PlayJam is a relatively small business with just 40 people at the helm, and five of those people are constantly on the road, talking PlayJam and the GameStick up. "Our ambition is to grow that team so that the thing that PlayJam does better than anyone else is just really manage a developer community, so that the community feels like its getting value from us."

"Any console is made or broken by the quality of the games they've got," Smith says. "I think we've got a pretty good lineup, and we're working on making that lineup stronger as we go forward."


Related Jobs

Insomniac Games
Insomniac Games — Burbank , California, United States
[09.19.14]

Senior Engine Programmer
Insomniac Games
Insomniac Games — Burbank, California, United States
[09.19.14]

Gameplay Programmer - Mobile
Blizzard Entertainment
Blizzard Entertainment — Irvine, California, United States
[09.19.14]

Senior Vice President, Cross Media
Blizzard Entertainment
Blizzard Entertainment — Irvine, California, United States
[09.19.14]

Senior 3D Character Artist - World of Warcraft










Comments


Kujel s
profile image
While I doubt the gamestick itself will go very far playjam's strategy of getting their network on as many devices as possible may prove successful for them, we will see.

Harry Fields
profile image
I find myself asking myself why the current fascination is with going backwards? I love the power afforded by the new consoles.... Surely I am not the only one? If I want to play Angry Birds or Candy Crush or whatever FotM nickel and dime you to death android game, I'll play it on my phone. To those pursuing this market, good luck... the only ones who will make *any* money are the platform/storefront creaters.

I find it funny that the little guy has to give up 30%, right off the top to be on a microconsole... That is not the best way to incentivize development on your platform... especially if your install base is in the thousands or low million range.

Ian Fisch
profile image
Having great developer relations doesn't amount to squat if you don't have the install base. This is the reality that Ouya is facing right now and why few people are developing for it.

As far as I can tell, the ONLY way to get that big install base is with tons and tons of money. You have to pay for tons of marketing and pay for exclusive games. I don't see any other way.

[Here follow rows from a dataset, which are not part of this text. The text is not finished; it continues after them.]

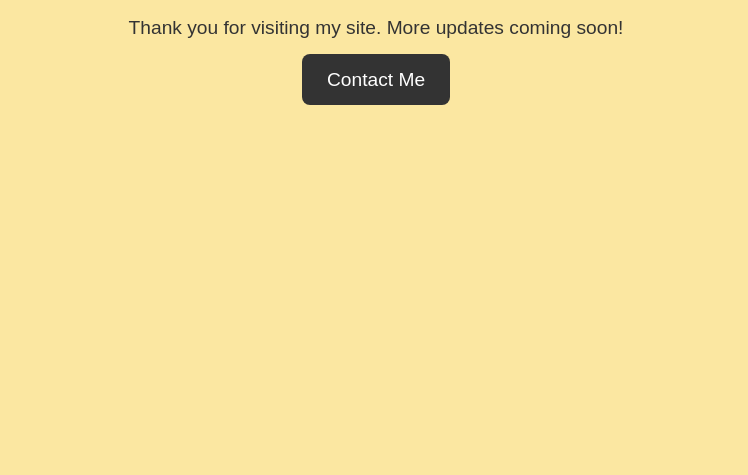
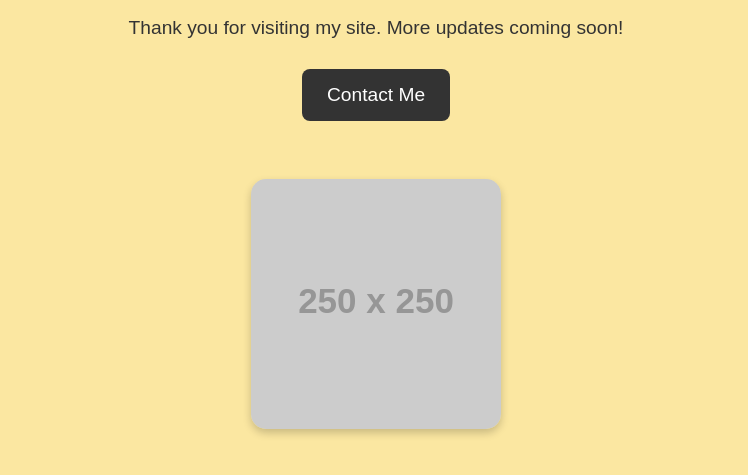
Before and after one commit to heiressofatl/heiressofatl.github.io, a plain HTML site: page index.html in a window 1280 px wide. Shown: the part 159-634 px from the top of the page, without its empty margins (264-1012 px from the left). Drawn offline with Linux system fonts and the light colour scheme; placeholder pictures from the web are drawn by us.

Commit message:
Update index.html

```diff
--- a/index.html
+++ b/index.html
@@ -27,9 +27,17 @@
       font-size: 1.2em;
       border-radius: 8px;
       transition: background-color 0.3s ease;
+      display: inline-block;
+      margin-bottom: 40px;
     }
     .button:hover {
       background-color: #555;
+    }
+    img {
+      width: 250px;
+      height: auto;
+      border-radius: 15px;
+      box-shadow: 0 4px 8px rgba(0,0,0,0.2);
     }
   </style>
 </head>
@@ -38,5 +46,9 @@
   <p>Thank you for visiting my site. More updates coming soon!</p>
 
   <a href="mailto:heiressofatl@gmail.com" class="button">Contact Me</a>
+
+  <br><br>
+
+  <img src="https://via.placeholder.com/250" alt="Photo of Heiress of ATL">
 </body>
 </html>
```
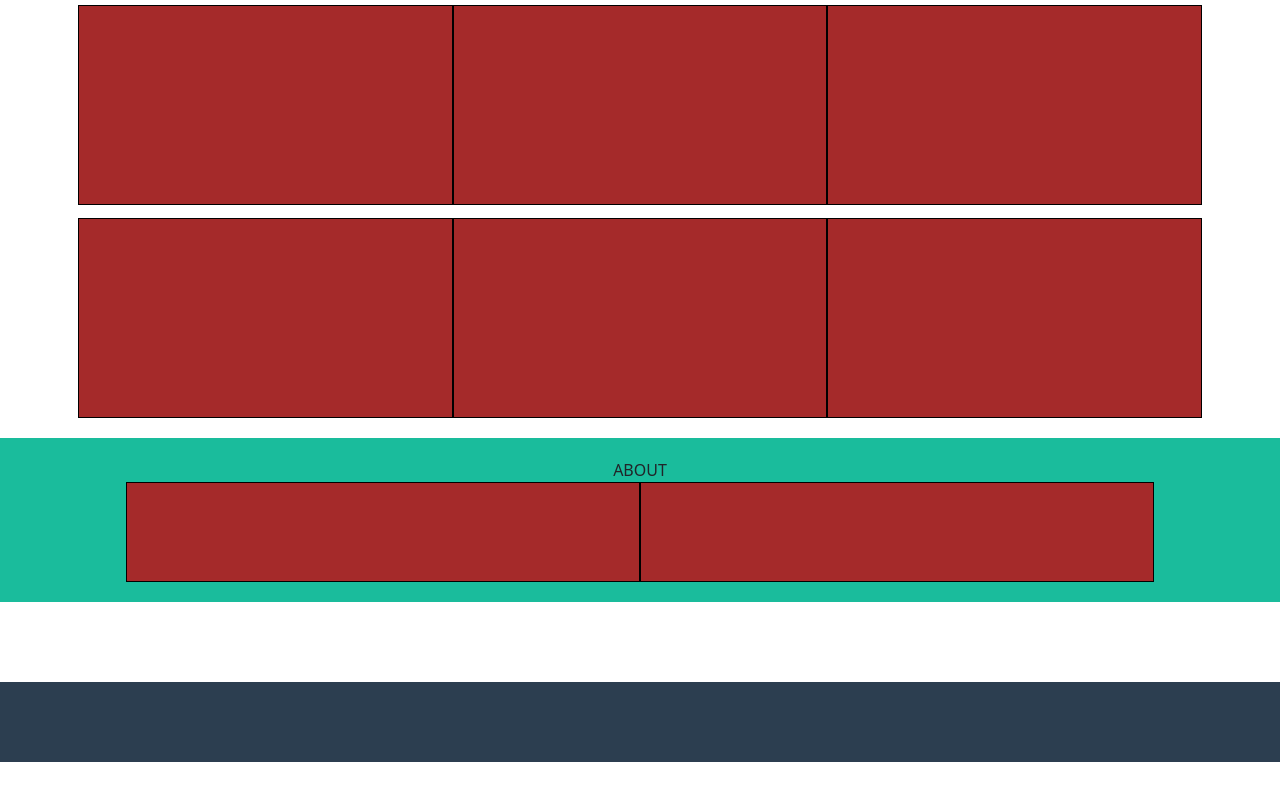
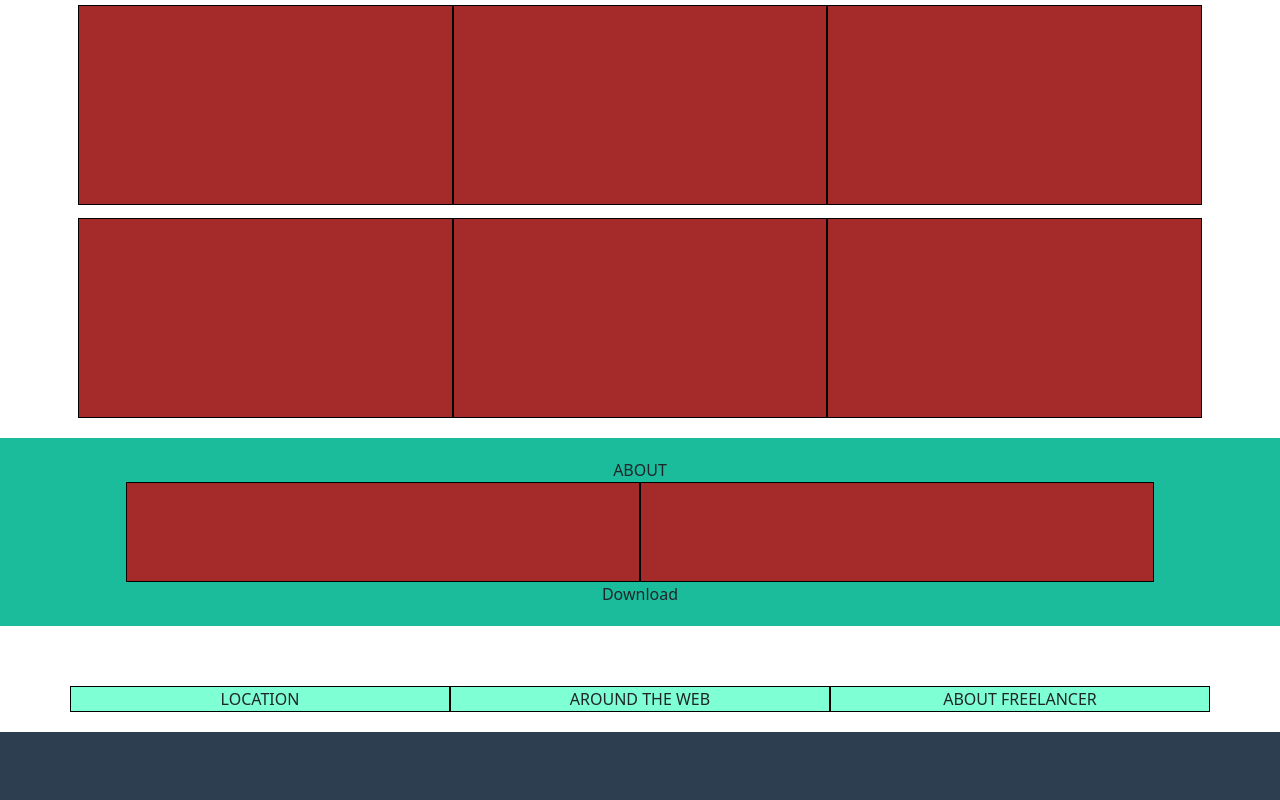
Before and after one commit to leonardoolia/html-css-bootstrap-freelancer, a plain HTML site: page index.html in a window 1280 px wide. Shown: the part 332-1132 px from the top of the page. Before the commit the page ends 1094 px from the top, so only its background shows below. Drawn offline with nearby package versions, Linux system fonts and the light colour scheme.

Commit message:
added info section

```diff
--- a/index.html
+++ b/index.html
@@ -56,10 +56,20 @@
                     <div class="col"></div>
                     <div class="col"></div>
                 </div>
+                <div class="button text-center">Download</div>
             </div>
         </section>
-        <section class="contact"></section>
-        <section class="about us"></section>
+        <section class="contact-us"></section>
+        <section class="info">
+            <div class="container container-md container-lg text-center">
+                <div class="row row-cols-1 row-cols-md-3">
+                    <div class="col">LOCATION</div>
+                    <div class="col">AROUND THE WEB</div>
+                    <div class="col">ABOUT FREELANCER</div>
+                </div>
+            </div>
+        </section>
+
     </main>
 
     <footer>
```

Playjam's answer to this is to have their hardware pre-installed on smart TVs, but that's a completely unproven market.

Mike Garcia
profile image
I was comparing Ouya's SDK (ODK) and gamestick's SDK.
Gamestick's SDK looks more mature to me.
It's better documented and supports native C++ (ODK not officially!) and has support for generic blue tooth controllers support.. while BT on Ouya (from others experiences) looks hacky at best.

Also gamestick SDK has social (leaderboard/Achievements) & analytics in it's framework, which to my knowledge ouya does not. That alone is great for devs!


Another plus for gamestick, the controller has start and select buttons!!
(Ouya being an emulation device really miss-stepped there!)

What worried me was XMBC support on gamestick, but there are reports it will be supported.

And finally, free the funds fiasco:

“…we’ll understand if the game you can’t afford to make isn’t on OUYA.”
Can most indie devs afford to make games in general??
We do it in our spear time and live on savings to do it.. so this is a huge slap in the face for me!
Whoever wrote that, needs to be fired ASAP!

So, all in all.. sadly, I'm not interested in ouya anymore.
Mostly due to the lack of C++ native and limited API.

Michael Joseph
profile image
Perhaps emotionally, plugging a gamestick into a TV feels like upgrading that TV. It's as if rather than using the TV to facilitate the use of a gaming device (as with a normal console) the gamestick is unleashing the gaming potential already inside the TV. Like an old cartridge system. Anyway, I'm not saying it's a real distinction, just an emotional one.

I wonder how many of these devices will get accidentally left behind plugged into TVs in hotel rooms.

They could give away these devices to hotels. The hotel clerks can hand'em out with the room key and make sure they are returned on checkout. Allow the hotels to get a cut of games rented in room. Maybe they are already doing this?


none
 
Comment: